Erasing the worrisome burden of what to call that place near Sonoma where the really fast cars try finish a certain amount of laps before everyone else, it was announced today the place will officially be called Sonoma Raceway.
Seems obvious, right? But that’s the case with all good names, like Rollerblades and Band-Aids, which are trademarked names of in-line skates and adhesive strips, respectively. No longer will journalists struggle to find consensus on what to call that paved curvy track thingy in Sonoma. No more shall we see Raceway at Sonoma, the Sonoma Racetrack or my personal favorite, the Former Infineon Raceway.
But don’t try visiting www.sonomaraceway.com, because that’s obviously not the correct website for the one-lane, twisty infinite road that hosts NASCAR, NHRA and other major motorsports events. The correct site is www.racesonoma.com. Because anything else would ruin the genius of the new name.
After losing sponsorship from Infineon, it would be nice to think the 300:1-scale slot car race track in Sonoma defied convention and went with a name proudly boasting its location; after all, the Wine County is world renowned. But, much like Candlestick Park, which simply couldn’t find someone willing to pay millions of dollars for TV announcers just to say the company name a few dozen times per year, it’s more likely a sluggish economy and hesitant accountants contributed to the new name.

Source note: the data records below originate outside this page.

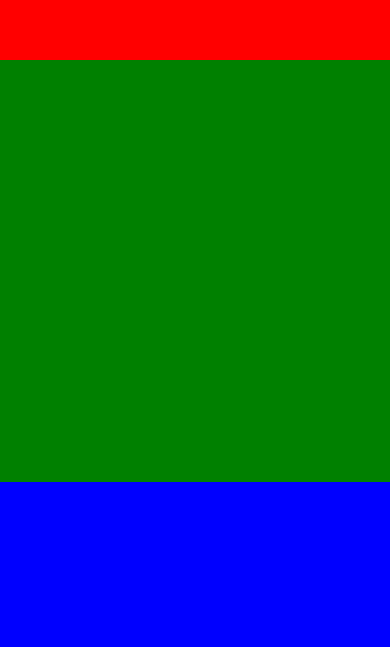
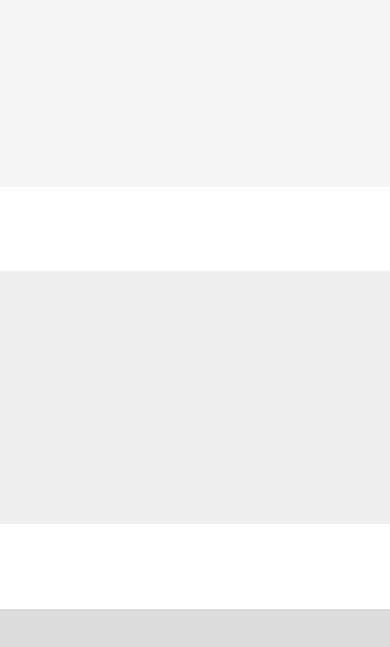
Before and after one commit to sajin-cl/React-Native-beginer-lvl1, a React Native app: screen / in a window 390 px wide. Shown: the part 151-798 px from the top of the page. Built offline with nearby package versions, Linux system fonts and the light colour scheme.

Commit message:
UI layout concept using flex:1

```diff
--- a/App.js
+++ b/App.js
@@ -2,28 +2,21 @@ import { View } from "react-native";
 
 export default function App() {
   return (
-    <>
-      <View
-        style={{
-          flex: 1,
-          backgroundColor: "red",
-        }}
-      />
+    <View
+      style={{
+        flex: 1,
+        backgroundColor: "#ffffff",
+      }}
+    >
+      <View style={{ flex: 4, backgroundColor: "#f5f5f5" }} />
 
-      <View
-        style={{
-          flex: 2,
-          backgroundColor: "green",
-        }}
-      />
+      <View style={{ flex: 1, backgroundColor: "#ffffff" }} />
 
-      <View
-        style={{
-          flex: 1,
-          backgroundColor: "blue",
-        }}
-      />
-    </>
+      <View style={{ flex: 3, backgroundColor: "#eeeeee" }} />
 
+      <View style={{ flex: 1, backgroundColor: "#ffffff" }} />
+
+      <View style={{ flex: 1, backgroundColor: "#dddddd" }} />
+    </View>
   );
 }
```
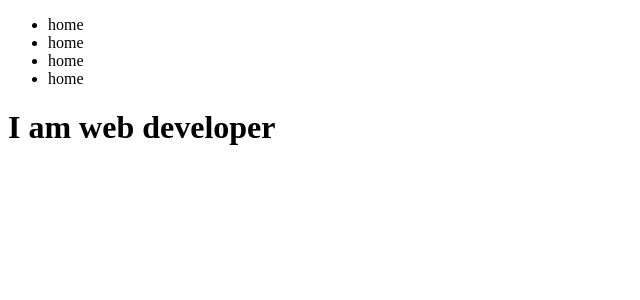
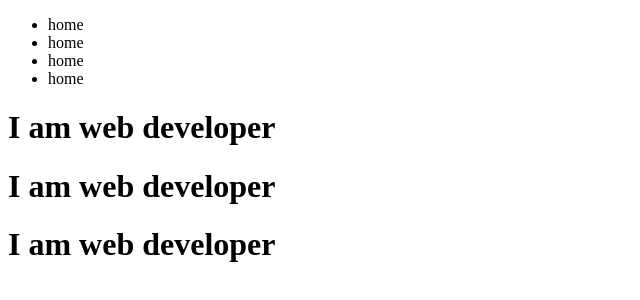
Before and after one commit to Umarcomrd/Daily_task, a plain HTML site: page index.html in a window 1280 px wide. Shown: the whole page, without its empty margins (0-640 px from the left). Drawn offline with Linux system fonts and the light colour scheme.

Commit message:
Update index.html

```diff
--- a/index.html
+++ b/index.html
@@ -13,5 +13,7 @@
         <li>home</li>
     </ul>
     <h1>I am web developer</h1>
+    <h1>I am web developer</h1>
+    <h1>I am web developer</h1>
 </body>
 </html>
```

Was a local discount considered? What about Mondavi Raceway? Trione Track? Coppola Causeway? (OK, that’s Napa County and Causeway is a weird thing to be racing on, so nix that). How about Guy Fieri’s Donkey Sauce Full Throttle Raceway at 100 Percent Grass-Fed Meyer Ranch? That one sounds like a winner to me, I’ll take two.
But really, no matter what it’s called, I bet there’s a bunch of people who will always call it Sears Point.